* _Goal of the exercise_: Search the entries for the word "gaps" and pull out each line that has it.

[Dataset records]
________
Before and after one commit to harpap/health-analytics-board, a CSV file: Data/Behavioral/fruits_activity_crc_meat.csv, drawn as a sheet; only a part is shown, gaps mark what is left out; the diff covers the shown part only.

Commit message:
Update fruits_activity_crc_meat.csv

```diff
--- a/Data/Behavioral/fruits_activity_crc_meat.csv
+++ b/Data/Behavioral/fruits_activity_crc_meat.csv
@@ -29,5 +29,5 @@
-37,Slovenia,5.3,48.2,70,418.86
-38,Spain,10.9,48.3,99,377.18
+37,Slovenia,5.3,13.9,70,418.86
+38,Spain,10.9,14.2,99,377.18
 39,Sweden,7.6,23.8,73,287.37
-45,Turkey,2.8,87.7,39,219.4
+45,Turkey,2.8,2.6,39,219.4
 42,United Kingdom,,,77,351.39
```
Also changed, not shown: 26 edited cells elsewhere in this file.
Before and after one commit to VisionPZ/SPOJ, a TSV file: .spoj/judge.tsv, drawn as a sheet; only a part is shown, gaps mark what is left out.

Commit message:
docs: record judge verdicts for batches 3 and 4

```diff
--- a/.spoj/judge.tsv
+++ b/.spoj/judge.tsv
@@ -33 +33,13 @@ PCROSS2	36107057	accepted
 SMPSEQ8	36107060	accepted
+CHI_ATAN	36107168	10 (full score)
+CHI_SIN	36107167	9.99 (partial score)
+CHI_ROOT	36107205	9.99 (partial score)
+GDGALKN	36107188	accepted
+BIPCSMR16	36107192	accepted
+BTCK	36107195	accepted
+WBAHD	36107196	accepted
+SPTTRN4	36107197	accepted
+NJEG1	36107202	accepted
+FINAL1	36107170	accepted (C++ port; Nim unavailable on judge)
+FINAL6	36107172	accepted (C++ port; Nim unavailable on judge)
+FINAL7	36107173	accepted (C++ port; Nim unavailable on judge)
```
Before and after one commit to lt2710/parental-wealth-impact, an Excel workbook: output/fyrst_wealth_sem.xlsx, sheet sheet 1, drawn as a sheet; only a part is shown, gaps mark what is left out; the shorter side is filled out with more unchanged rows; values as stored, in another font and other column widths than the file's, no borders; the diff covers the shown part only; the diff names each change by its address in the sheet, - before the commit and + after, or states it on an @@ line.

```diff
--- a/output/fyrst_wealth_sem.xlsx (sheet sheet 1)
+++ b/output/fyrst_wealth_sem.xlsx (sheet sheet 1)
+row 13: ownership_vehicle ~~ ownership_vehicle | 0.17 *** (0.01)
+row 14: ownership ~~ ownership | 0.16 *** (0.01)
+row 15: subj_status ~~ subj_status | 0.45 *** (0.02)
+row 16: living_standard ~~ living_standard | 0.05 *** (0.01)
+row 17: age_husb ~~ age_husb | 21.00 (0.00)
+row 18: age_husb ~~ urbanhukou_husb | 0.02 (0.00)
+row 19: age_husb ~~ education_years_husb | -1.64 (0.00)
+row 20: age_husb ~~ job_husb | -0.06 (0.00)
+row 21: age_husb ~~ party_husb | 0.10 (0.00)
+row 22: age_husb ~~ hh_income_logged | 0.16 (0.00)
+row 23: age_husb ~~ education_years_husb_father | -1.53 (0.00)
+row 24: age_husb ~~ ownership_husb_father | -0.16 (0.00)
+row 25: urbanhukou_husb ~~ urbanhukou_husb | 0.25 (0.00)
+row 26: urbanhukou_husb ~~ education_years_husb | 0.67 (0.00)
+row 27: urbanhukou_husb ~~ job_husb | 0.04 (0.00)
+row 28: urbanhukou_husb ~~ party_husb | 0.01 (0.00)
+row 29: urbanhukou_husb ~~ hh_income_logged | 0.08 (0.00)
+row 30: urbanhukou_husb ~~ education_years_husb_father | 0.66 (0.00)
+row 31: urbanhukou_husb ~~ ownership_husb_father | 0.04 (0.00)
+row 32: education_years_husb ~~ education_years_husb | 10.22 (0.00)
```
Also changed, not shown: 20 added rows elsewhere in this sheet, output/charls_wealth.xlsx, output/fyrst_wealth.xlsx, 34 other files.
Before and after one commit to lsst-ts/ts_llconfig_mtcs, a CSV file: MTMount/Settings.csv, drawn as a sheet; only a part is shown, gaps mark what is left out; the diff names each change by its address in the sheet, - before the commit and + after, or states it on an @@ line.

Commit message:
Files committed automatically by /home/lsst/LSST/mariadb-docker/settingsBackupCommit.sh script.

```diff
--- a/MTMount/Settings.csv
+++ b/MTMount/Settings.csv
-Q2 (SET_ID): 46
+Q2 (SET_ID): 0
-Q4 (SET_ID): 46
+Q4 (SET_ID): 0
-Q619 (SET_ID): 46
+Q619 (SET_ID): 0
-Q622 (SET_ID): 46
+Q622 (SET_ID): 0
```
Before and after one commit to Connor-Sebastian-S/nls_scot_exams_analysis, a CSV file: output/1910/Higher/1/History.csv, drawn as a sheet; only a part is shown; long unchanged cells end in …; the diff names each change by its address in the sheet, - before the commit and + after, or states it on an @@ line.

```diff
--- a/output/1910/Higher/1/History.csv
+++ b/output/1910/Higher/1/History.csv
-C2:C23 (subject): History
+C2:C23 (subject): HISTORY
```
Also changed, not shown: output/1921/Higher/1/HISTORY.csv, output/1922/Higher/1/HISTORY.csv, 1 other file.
________
* _Your response_:
Before and after one commit to harpap/health-analytics-board, a CSV file: Data/Behavioral/fruits_activity_crc_meat.csv, drawn as a sheet; only a part is shown, gaps mark what is left out; the diff covers the shown part only.
Before and after one commit to VisionPZ/SPOJ, a TSV file: .spoj/judge.tsv, drawn as a sheet; only a part is shown, gaps mark what is left out.
Before and after one commit to lt2710/parental-wealth-impact, an Excel workbook: output/fyrst_wealth_sem.xlsx, sheet sheet 1, drawn as a sheet; only a part is shown, gaps mark what is left out; the shorter side is filled out with more unchanged rows; values as stored, in another font and other column widths than the file's, no borders; the diff covers the shown part only; the diff names each change by its address in the sheet, - before the commit and + after, or states it on an @@ line.
Before and after one commit to lsst-ts/ts_llconfig_mtcs, a CSV file: MTMount/Settings.csv, drawn as a sheet; only a part is shown, gaps mark what is left out; the diff names each change by its address in the sheet, - before the commit and + after, or states it on an @@ line.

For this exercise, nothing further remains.